HOW TO COMPLETE THIS TASK: All lines holding the word "estate" should be located in the records and copied.

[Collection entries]

——

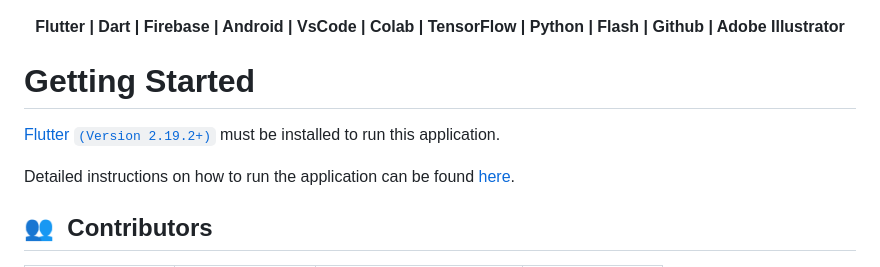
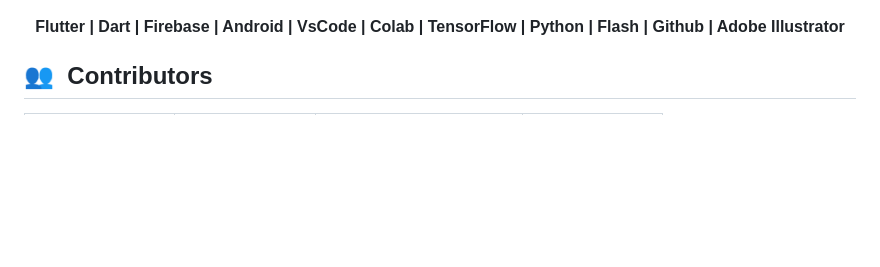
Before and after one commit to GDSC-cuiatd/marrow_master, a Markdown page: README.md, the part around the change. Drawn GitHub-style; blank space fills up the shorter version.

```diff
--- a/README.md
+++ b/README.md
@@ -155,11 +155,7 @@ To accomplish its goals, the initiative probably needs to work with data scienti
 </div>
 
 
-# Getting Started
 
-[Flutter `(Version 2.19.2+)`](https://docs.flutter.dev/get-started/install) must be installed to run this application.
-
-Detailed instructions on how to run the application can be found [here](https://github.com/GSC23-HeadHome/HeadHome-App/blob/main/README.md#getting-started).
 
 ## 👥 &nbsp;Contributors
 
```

——

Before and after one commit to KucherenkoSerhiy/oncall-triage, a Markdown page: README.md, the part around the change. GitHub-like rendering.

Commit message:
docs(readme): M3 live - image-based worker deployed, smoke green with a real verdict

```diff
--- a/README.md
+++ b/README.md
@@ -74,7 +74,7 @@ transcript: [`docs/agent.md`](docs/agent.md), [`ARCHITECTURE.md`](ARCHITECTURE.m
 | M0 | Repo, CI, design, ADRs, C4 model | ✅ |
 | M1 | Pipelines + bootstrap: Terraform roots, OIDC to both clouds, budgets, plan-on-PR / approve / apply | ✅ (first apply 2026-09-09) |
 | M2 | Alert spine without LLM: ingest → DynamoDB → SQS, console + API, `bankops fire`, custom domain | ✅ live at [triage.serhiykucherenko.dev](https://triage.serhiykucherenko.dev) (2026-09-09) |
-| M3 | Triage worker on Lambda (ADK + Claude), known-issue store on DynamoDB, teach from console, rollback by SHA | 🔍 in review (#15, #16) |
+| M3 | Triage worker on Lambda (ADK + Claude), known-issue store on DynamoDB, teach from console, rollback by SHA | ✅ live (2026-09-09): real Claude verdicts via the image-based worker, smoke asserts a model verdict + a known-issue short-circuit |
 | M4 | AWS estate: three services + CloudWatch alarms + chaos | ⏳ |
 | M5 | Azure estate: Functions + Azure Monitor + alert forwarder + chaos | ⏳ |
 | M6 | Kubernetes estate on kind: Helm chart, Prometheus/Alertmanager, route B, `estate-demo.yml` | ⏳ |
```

——

COMPLETED TASK:
 | M4 | AWS estate: three services + CloudWatch alarms + chaos | ⏳ |
 | M5 | Azure estate: Functions + Azure Monitor + alert forwarder + chaos | ⏳ |
 | M6 | Kubernetes estate on kind: Helm chart, Prometheus/Alertmanager, route B, `estate-demo.yml` | ⏳ |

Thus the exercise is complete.